Well, I did it. I turned 3 decades old.

Someone last week asked me how I felt about three decades old. I told them, “I feel fat. I feel slow…” But then the truth came out: “I have never felt more joyful in my life.”

This year (29), I learned some amazing lessons that contribute to that joy. A lot of has to do with adjusting my attitude. But above all, I feel that I am the most joyful because I am learning what it is it to be loved.

It is both a profoundly life-alteringly simple truth that when applied, it penetrates to the deepest part of ones soul. The difficulty is that the world we live in is in an unending and constant mission to remove us from that reality.

And in place of that reality, we have put up images of who we want to portray to people to hide the unloveable-ness of our being.

The early memory of this manueaver was when I was in junior high, how I wanted so hard to be cool and liked (not sure much has changed..). I didn’t want to be picked on and I wanted to be valued and accepted. So I bought cool clothes, and listened to cool music, and did “cool stuff”.

Now that I’m 30, this masking of oneself does not really end. As we grow older, there waits for us an innumerable amount of attempts to define ourselves.

We use our academic performance, our familial wellbeing, or our financial prosperity. We are the “athletic” one, the “creative” one, or the “smart” one. We did this in ministry, care for this cause, align with these politics. We raise this kind of family and have these types of kids.

This is so clearly exemplified and exacerbated in an our age of social media where we tools at our very fingertips to cast a new identity of who we want to be portrayed as in an instant.

Imposters they all are-to somehow distract people from looking deeper within. To potentially see the possibility that perhaps we are unloveable drives the construction of these facades.

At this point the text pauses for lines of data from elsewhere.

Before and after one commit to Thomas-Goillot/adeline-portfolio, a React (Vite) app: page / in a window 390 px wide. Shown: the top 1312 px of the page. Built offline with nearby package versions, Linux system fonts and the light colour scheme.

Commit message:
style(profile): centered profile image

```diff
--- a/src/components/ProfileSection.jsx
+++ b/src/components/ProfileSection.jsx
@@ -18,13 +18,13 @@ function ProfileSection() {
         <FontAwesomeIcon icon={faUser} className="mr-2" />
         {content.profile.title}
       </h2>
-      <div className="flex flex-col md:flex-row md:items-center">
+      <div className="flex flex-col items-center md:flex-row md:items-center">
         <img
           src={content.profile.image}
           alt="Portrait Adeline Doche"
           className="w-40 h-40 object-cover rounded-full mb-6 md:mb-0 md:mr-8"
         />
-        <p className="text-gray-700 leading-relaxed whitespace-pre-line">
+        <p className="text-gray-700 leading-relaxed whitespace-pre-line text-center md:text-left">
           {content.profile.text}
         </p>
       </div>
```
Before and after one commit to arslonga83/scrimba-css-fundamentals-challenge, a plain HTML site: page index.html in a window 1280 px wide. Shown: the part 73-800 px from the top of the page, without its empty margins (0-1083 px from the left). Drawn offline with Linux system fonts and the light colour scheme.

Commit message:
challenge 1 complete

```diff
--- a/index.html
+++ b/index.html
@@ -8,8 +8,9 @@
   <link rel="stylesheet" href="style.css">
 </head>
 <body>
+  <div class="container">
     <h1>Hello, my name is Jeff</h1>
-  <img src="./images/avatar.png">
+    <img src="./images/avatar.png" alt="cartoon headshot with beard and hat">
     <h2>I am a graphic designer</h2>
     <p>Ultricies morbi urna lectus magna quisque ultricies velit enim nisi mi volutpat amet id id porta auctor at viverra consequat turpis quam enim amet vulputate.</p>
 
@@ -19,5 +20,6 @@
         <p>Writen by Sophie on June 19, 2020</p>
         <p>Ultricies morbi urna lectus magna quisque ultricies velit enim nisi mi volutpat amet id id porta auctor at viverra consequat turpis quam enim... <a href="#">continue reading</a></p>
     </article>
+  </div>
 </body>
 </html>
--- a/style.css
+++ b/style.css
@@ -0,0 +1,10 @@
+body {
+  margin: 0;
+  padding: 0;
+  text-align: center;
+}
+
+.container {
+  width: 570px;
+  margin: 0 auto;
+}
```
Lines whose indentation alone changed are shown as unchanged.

It is when the masks, the titles, the makeup, the clothes are all off that we are forced to answer the question of “who am I?”. It is the most common question that every human being asks yet whose most common answers fails in a way that gives us peace before we die.

And as a result of the commonly failed endeavor, people will sadly wear their masks into their grave.

I feel that at 30, I am learning to come out of hiding, take off the masks I want to put on, and learn to simply be loved.

I am learning that when my masks are off, when I am alone in the dark, the answer to the question of “Who am I?” is a resounding shout that “I am the beloved of God!”

Above the amassment of our titles and achievements or lack thereof, there remains a truth that God wished we knew about ourselves-it is that we are unequivocally and unconditionally loved by Him.

Every fabric of our being, enjoyed and delighted by him. It is the great sin of humanity that our gaze has been averted elsewhere to find meaning when its deepest answer lied in the eyes of most loving One in the universe.

It is this love that frees us from our masks. A love that empowers us to disassemble the imposters we have placed in lieu of our unloveableness. It is a love I am absolutely and certainly convinced is the answer to humanity’s greatest ailments.

It is for this lack of love that we are totally broken; and upon receiving it in every place of our hearts that we are totally free and alive.

So here’s to 30 years old.

May I be known until the day I day, not by the imposters I put up for people, but simply as one who is dearly loved and enjoyed by my Father in heaven. May this love be so alive and real in me that it overflows into the world that desperately needs it.